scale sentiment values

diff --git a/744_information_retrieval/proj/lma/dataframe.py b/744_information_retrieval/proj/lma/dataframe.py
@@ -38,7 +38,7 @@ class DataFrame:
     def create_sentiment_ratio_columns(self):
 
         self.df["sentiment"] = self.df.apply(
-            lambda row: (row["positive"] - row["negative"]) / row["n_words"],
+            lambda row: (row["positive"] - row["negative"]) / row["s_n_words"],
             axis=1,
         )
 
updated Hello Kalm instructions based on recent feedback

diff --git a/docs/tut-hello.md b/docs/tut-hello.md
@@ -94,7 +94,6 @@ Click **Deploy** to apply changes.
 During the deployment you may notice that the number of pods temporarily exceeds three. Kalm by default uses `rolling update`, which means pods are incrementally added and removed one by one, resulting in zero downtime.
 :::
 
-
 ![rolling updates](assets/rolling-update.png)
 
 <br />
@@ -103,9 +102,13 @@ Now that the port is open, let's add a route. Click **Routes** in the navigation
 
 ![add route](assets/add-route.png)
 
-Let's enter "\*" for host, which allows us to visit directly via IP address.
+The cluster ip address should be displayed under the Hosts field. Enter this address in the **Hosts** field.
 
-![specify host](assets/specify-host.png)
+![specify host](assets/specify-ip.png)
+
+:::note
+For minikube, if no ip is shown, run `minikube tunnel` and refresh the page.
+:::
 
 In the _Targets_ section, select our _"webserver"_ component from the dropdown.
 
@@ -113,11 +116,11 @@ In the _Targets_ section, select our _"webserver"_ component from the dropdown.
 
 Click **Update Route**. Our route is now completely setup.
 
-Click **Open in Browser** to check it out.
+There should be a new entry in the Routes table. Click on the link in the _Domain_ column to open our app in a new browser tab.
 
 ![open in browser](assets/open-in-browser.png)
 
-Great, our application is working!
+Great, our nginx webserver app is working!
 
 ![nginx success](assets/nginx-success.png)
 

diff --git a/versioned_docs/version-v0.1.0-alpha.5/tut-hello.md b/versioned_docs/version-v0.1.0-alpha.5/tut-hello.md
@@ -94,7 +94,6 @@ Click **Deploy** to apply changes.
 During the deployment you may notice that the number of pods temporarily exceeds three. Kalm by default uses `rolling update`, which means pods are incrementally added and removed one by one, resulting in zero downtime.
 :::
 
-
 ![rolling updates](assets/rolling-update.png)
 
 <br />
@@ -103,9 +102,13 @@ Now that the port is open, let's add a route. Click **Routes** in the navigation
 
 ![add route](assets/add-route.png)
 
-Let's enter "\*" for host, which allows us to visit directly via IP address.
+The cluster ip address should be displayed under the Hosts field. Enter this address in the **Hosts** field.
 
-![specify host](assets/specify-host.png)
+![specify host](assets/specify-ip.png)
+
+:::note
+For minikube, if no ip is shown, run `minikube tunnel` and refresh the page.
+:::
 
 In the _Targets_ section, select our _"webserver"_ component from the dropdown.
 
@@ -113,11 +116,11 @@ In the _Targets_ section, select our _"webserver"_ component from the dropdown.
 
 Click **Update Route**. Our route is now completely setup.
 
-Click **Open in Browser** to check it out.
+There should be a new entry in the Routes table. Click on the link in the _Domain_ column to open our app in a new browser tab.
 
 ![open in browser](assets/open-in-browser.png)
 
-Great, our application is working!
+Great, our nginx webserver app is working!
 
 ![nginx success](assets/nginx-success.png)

━━━━━━━━

Could you find every line in the records above that contains the word "diff" and copy it?

diff --git a/744_information_retrieval/proj/lma/dataframe.py b/744_information_retrieval/proj/lma/dataframe.py
diff --git a/docs/tut-hello.md b/docs/tut-hello.md
diff --git a/versioned_docs/version-v0.1.0-alpha.5/tut-hello.md b/versioned_docs/version-v0.1.0-alpha.5/tut-hello.md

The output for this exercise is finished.